- **Activity**
Each line below should be reproduced without any alteration.

- **Dataset content**
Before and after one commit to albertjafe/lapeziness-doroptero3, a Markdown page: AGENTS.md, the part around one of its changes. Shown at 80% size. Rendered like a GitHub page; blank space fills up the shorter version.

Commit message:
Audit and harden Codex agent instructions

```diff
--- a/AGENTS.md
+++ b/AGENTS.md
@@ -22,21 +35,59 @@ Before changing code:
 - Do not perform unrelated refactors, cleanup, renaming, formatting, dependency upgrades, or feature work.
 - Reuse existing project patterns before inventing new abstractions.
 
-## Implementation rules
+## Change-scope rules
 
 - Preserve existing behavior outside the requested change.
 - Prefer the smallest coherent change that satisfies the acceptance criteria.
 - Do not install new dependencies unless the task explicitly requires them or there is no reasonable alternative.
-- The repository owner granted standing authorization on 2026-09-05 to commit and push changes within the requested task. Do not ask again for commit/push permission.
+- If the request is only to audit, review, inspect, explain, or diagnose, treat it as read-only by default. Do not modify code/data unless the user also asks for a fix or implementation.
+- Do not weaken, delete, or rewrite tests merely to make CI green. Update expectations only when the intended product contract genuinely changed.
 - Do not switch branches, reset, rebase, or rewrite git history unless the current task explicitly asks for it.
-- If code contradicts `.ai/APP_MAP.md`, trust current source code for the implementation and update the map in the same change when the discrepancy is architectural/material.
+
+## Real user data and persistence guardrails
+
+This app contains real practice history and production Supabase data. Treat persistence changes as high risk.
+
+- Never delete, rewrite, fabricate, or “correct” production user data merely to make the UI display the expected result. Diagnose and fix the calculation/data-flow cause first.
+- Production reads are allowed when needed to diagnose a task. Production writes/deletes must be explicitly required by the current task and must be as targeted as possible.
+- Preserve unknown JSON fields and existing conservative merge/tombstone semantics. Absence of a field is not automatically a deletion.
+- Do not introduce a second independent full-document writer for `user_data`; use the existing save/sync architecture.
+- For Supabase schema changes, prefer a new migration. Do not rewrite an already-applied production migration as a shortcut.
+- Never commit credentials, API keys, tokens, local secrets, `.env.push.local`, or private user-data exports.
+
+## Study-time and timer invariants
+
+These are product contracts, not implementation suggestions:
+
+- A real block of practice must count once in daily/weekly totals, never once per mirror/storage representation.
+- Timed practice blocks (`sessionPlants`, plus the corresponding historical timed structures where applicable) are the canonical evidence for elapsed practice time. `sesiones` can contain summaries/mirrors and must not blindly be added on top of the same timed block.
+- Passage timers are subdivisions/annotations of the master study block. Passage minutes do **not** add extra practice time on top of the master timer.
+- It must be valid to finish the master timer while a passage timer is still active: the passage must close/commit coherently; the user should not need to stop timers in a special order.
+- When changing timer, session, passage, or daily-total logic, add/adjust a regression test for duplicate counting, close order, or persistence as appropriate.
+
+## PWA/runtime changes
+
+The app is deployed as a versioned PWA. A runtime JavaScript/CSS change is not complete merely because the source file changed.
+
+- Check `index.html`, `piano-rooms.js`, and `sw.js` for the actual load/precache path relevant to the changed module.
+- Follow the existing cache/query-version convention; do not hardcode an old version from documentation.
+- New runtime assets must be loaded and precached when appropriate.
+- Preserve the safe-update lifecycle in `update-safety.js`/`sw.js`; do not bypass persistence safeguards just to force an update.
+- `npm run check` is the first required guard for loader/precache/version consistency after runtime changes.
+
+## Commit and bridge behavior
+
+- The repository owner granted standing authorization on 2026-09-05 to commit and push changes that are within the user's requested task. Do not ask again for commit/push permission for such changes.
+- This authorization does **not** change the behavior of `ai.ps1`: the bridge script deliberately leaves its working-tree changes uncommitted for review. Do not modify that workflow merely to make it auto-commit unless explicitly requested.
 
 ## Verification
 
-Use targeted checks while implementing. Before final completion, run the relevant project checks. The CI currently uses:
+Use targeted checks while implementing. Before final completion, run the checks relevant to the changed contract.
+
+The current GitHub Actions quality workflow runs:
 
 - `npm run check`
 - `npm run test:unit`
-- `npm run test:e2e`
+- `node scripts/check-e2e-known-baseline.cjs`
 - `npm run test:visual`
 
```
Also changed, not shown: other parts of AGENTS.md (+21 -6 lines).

- **Result below**
Before and after one commit to albertjafe/lapeziness-doroptero3, a Markdown page: AGENTS.md, the part around one of its changes. Shown at 80% size. Rendered like a GitHub page; blank space fills up the shorter version.

Commit message:
Audit and harden Codex agent instructions

```diff
--- a/AGENTS.md
+++ b/AGENTS.md
@@ -22,21 +35,59 @@ Before changing code:
 - Do not perform unrelated refactors, cleanup, renaming, formatting, dependency upgrades, or feature work.
 - Reuse existing project patterns before inventing new abstractions.
 
-## Implementation rules
+## Change-scope rules
 
 - Preserve existing behavior outside the requested change.
 - Prefer the smallest coherent change that satisfies the acceptance criteria.
 - Do not install new dependencies unless the task explicitly requires them or there is no reasonable alternative.
-- The repository owner granted standing authorization on 2026-09-05 to commit and push changes within the requested task. Do not ask again for commit/push permission.
+- If the request is only to audit, review, inspect, explain, or diagnose, treat it as read-only by default. Do not modify code/data unless the user also asks for a fix or implementation.
+- Do not weaken, delete, or rewrite tests merely to make CI green. Update expectations only when the intended product contract genuinely changed.
 - Do not switch branches, reset, rebase, or rewrite git history unless the current task explicitly asks for it.
-- If code contradicts `.ai/APP_MAP.md`, trust current source code for the implementation and update the map in the same change when the discrepancy is architectural/material.
+
+## Real user data and persistence guardrails
+
+This app contains real practice history and production Supabase data. Treat persistence changes as high risk.
+
+- Never delete, rewrite, fabricate, or “correct” production user data merely to make the UI display the expected result. Diagnose and fix the calculation/data-flow cause first.
+- Production reads are allowed when needed to diagnose a task. Production writes/deletes must be explicitly required by the current task and must be as targeted as possible.
+- Preserve unknown JSON fields and existing conservative merge/tombstone semantics. Absence of a field is not automatically a deletion.
+- Do not introduce a second independent full-document writer for `user_data`; use the existing save/sync architecture.
+- For Supabase schema changes, prefer a new migration. Do not rewrite an already-applied production migration as a shortcut.
+- Never commit credentials, API keys, tokens, local secrets, `.env.push.local`, or private user-data exports.
+
+## Study-time and timer invariants
+
+These are product contracts, not implementation suggestions:
+
+- A real block of practice must count once in daily/weekly totals, never once per mirror/storage representation.
+- Timed practice blocks (`sessionPlants`, plus the corresponding historical timed structures where applicable) are the canonical evidence for elapsed practice time. `sesiones` can contain summaries/mirrors and must not blindly be added on top of the same timed block.
+- Passage timers are subdivisions/annotations of the master study block. Passage minutes do **not** add extra practice time on top of the master timer.
+- It must be valid to finish the master timer while a passage timer is still active: the passage must close/commit coherently; the user should not need to stop timers in a special order.
+- When changing timer, session, passage, or daily-total logic, add/adjust a regression test for duplicate counting, close order, or persistence as appropriate.
+
+## PWA/runtime changes
+
+The app is deployed as a versioned PWA. A runtime JavaScript/CSS change is not complete merely because the source file changed.
+
+- Check `index.html`, `piano-rooms.js`, and `sw.js` for the actual load/precache path relevant to the changed module.
+- Follow the existing cache/query-version convention; do not hardcode an old version from documentation.
+- New runtime assets must be loaded and precached when appropriate.
+- Preserve the safe-update lifecycle in `update-safety.js`/`sw.js`; do not bypass persistence safeguards just to force an update.
+- `npm run check` is the first required guard for loader/precache/version consistency after runtime changes.
+
+## Commit and bridge behavior
+
+- The repository owner granted standing authorization on 2026-09-05 to commit and push changes that are within the user's requested task. Do not ask again for commit/push permission for such changes.
+- This authorization does **not** change the behavior of `ai.ps1`: the bridge script deliberately leaves its working-tree changes uncommitted for review. Do not modify that workflow merely to make it auto-commit unless explicitly requested.
 
 ## Verification
 
-Use targeted checks while implementing. Before final completion, run the relevant project checks. The CI currently uses:
+Use targeted checks while implementing. Before final completion, run the checks relevant to the changed contract.
+
+The current GitHub Actions quality workflow runs:
 
 - `npm run check`
 - `npm run test:unit`
-- `npm run test:e2e`
+- `node scripts/check-e2e-known-baseline.cjs`
 - `npm run test:visual`
 
```
Also changed, not shown: other parts of AGENTS.md (+21 -6 lines).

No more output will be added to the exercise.